On Sunday evening, HP put the (allegedly) final batch of its discontinued TouchPad tablets on sale for cheap on its eBay store. Less than 30 minutes later, they were all sold out, and I was left slate-less, yet again.
HP entered into its great tumult of 2011 in August--a drama that has been covered in great detail on CNET--and one of the final stages of the corporate carnage came when the company began selling warehouses full of TouchPads for as low as $99. What ensued was a digital crush of bargain-hunting nearly as ugly as a Wal-Mart on Black Friday, but without the pepper spray.
HP offered a lot here and a lot there of the bargain-basement tablets, while smaller batches would briefly pop up on the sites of retailers like Barnes & Noble and OfficeMax or subsites of eBay, only to sell out again in mere minutes. Inventory systems were unable to keep up with the pace of sales, and suddenly a receipt and confirmation number was no guarantee of actually receiving a fire-sale TouchPad. Big bundles of confirmed orders were canceled, and angry customers vented on forums and on Twitter, leaving one unfortunate HP social-media manager tweeting her pleas for compassion and patience.
For days on end, the quest for the cheap tabs was a global phenomenon, with thousands of people around the world constantly refreshing product pages and scouring forums for leads on where the price might drop next. Keep in mind that this was weeks before anyone had heard of the $199 Kindle Fire--a name brand tablet for 80 percent of what most name brand slates were going for was like crack for geeks addicted to gadgets. Geeks like me. I managed to confirm orders for a $99 16GB TouchPad first with HP, and then with Barnes & Noble. Both orders were later cancelled. I hadn't been fast enough.
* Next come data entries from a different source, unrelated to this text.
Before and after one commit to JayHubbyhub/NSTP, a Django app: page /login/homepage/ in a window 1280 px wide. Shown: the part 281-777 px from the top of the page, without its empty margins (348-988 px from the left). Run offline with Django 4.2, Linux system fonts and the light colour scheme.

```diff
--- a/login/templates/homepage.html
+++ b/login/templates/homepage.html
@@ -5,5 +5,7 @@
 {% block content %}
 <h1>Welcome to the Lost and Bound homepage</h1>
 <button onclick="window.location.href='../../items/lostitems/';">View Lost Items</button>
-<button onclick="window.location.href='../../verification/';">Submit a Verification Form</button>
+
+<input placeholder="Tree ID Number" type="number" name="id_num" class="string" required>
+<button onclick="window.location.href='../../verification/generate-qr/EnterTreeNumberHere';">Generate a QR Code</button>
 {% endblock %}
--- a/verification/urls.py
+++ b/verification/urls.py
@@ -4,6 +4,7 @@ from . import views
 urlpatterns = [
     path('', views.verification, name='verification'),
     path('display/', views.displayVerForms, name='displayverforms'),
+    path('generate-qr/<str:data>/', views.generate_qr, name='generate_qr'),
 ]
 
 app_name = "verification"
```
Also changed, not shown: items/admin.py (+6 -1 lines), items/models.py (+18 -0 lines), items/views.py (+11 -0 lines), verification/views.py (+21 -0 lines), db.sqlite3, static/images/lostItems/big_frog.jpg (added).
So when I learned that the final bunch of refurbished TouchPads was hitting eBay yesterday, I decided to give it another shot. A few minutes after the deal went live, my cursor hovering over the "Buy it Now" button, I hesitated. The tablet landscape is different now than it was in August. The $199 Amazon tablet is pushing prices down fast, Ice Cream Sandwich is out, and that Transformer Prime from Asus makes me drool--another $99 tablet that can compete with the TouchPad's specs and doesn't run a near-dead OS must be just around the corner.
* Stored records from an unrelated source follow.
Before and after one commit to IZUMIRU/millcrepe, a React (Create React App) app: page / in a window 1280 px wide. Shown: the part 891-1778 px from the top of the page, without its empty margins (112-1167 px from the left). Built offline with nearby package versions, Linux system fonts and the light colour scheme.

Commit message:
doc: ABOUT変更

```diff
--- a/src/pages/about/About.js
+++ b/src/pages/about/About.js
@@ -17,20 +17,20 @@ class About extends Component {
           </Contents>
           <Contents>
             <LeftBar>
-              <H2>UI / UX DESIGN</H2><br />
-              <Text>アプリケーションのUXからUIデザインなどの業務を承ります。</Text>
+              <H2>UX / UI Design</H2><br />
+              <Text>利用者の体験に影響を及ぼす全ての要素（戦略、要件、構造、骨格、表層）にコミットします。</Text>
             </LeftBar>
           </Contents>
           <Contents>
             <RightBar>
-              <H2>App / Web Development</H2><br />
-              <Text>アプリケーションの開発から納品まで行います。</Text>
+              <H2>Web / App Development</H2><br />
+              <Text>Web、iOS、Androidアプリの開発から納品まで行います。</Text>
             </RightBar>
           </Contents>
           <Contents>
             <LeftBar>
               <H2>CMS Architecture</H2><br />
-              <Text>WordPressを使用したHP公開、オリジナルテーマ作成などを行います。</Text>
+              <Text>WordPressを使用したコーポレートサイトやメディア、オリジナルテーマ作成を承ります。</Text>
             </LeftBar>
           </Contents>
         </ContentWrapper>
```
I wasted 10-15 minutes doing research. Finally, I decided that the open-sourcing of WebOS had some promise, and that getting this kind of hardware at this price really was a steal. That was it--I clicked "Buy it Now."
Error - Product no longer available.
A feeling of deja vu swept over me. I returned to the HP product page. There was now one less item on offer--the 16GB TouchPad was gone. I wasted another five minutes deliberating over whether to up the ante and plunk down 50 bucks more for the 32GB version, which was all that remained. Yes, still a great deal. Of course, I decided.
I clicked "Buy it Now" for the second time.
Is it too weird for a grown man to feel physical pain at the loss of a really good deal on a discontinued piece of consumer electronics?
As if to add some sort of sick insult to injury, the electricity went down in our neighborhood shortly thereafter and stayed out for nine hours. Perhaps it's for the better, as I'm sure that kept me from fruitlessly refreshing HP's product page hundreds of times in hopes of one more last--I mean really, really last batch of cheap tablets.
Clearly, I'm not meant to have a relationship with WebOS, but I still believe in love at
first sight low price when it comes to certain devices. Whenever digital cupid's arrow strikes again, I'll know not to hesitate next time. So please, do my heart a favor and let me know if you come across a $99 Transformer Prime.